╭─ DATASET CONTENT
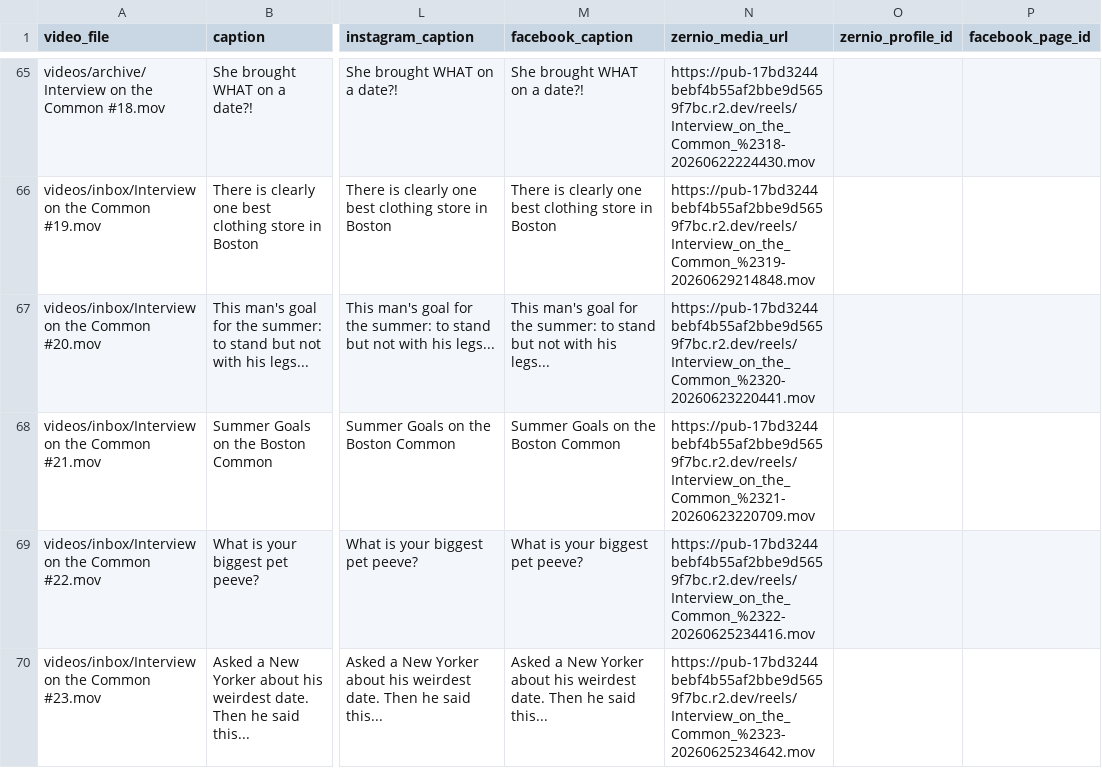
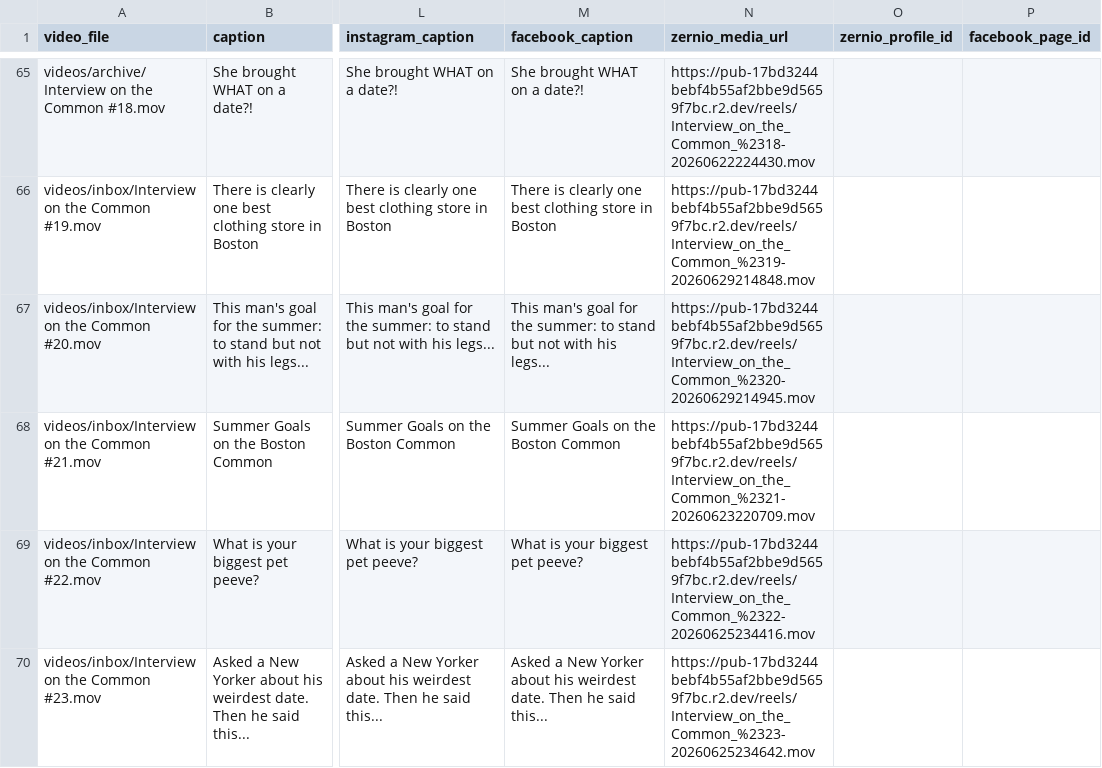
Before and after one commit to davidshapiro13/AutomatedContentUpload, a CSV file: manifests/manifest.csv, drawn as a sheet; only a part is shown, gaps mark what is left out; the diff names each change by its address in the sheet, - before the commit and + after, or states it on an @@ line.

Commit message:
Replace queued reel video: Interview on the Common #20.mov @ 2026-07-03T17:00:00-04:00

```diff
--- a/manifests/manifest.csv
+++ b/manifests/manifest.csv
-N67 (zernio_media_url): https://pub-17bd3244bebf4b55af2bbe9d5659f7bc.r2.dev/reels/Interview_on_the_Common_%2320-20260623220441.mov
+N67 (zernio_media_url): https://pub-17bd3244bebf4b55af2bbe9d5659f7bc.r2.dev/reels/Interview_on_the_Common_%2320-20260629214945.mov
```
╰─
## PROBLEM STATEMENT
The records need to be restated word for word, minus any images.

## OUTPUT FOR THIS TASK
Before and after one commit to davidshapiro13/AutomatedContentUpload, a CSV file: manifests/manifest.csv, drawn as a sheet; only a part is shown, gaps mark what is left out; the diff names each change by its address in the sheet, - before the commit and + after, or states it on an @@ line.

Commit message:
Replace queued reel video: Interview on the Common #20.mov @ 2026-07-03T17:00:00-04:00

```diff
--- a/manifests/manifest.csv
+++ b/manifests/manifest.csv
-N67 (zernio_media_url): https://pub-17bd3244bebf4b55af2bbe9d5659f7bc.r2.dev/reels/Interview_on_the_Common_%2320-20260623220441.mov
+N67 (zernio_media_url): https://pub-17bd3244bebf4b55af2bbe9d5659f7bc.r2.dev/reels/Interview_on_the_Common_%2320-20260629214945.mov
```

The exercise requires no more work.